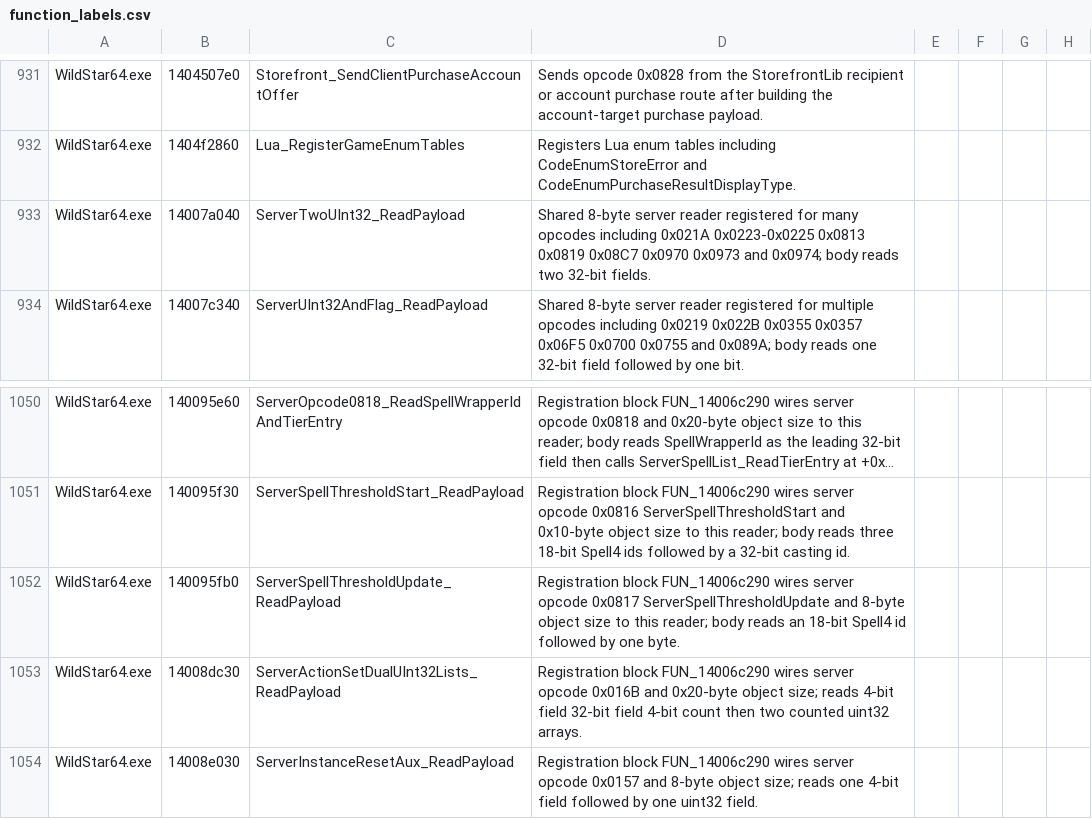
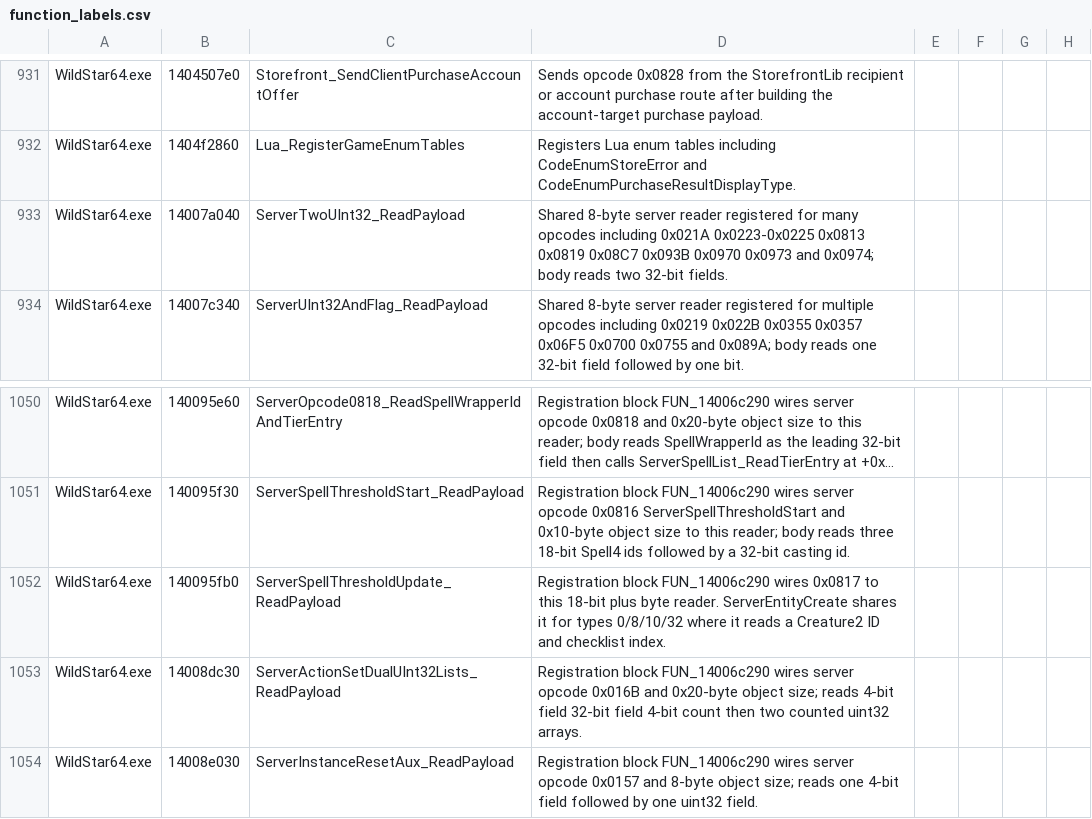
Before and after one commit to BankaiNoJutsu/NexusForever, a CSV file: Decomp/Analysis/function_labels.csv, drawn as a sheet; only a part is shown, gaps mark what is left out; long unchanged cells end in …; the diff names each change by its address in the sheet, - before the commit and + after, or states it on an @@ line.

Commit message:
Preserve objective indexes in NPC and collectable creation

```diff
--- a/Decomp/Analysis/function_labels.csv
+++ b/Decomp/Analysis/function_labels.csv
-D933: …0x0819 0x08C7 0x0970 0x0973…
+D933: …0x0819 0x08C7 0x093B 0x0970 0x0973…
-D1052: …FUN_14006c290 wires server opcode 0x0817 ServerSpellThresholdUpdate and 8-byte object size to this reader; body reads an 18-bit Spell4 id followed by one byte.
+D1052: …FUN_14006c290 wires 0x0817 to this 18-bit plus byte reader. ServerEntityCreate shares it for types 0/8/10/32 where it reads a Creature2 ID and checklist index.
```
Also changed, not shown: 8 other files.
========
### WHAT IS BEING ASKED
Filter the entries and keep only the lines holding "Analysis".

### SOLUTION BELOW
Before and after one commit to BankaiNoJutsu/NexusForever, a CSV file: Decomp/Analysis/function_labels.csv, drawn as a sheet; only a part is shown, gaps mark what is left out; long unchanged cells end in …; the diff names each change by its address in the sheet, - before the commit and + after, or states it on an @@ line.
--- a/Decomp/Analysis/function_labels.csv
+++ b/Decomp/Analysis/function_labels.csv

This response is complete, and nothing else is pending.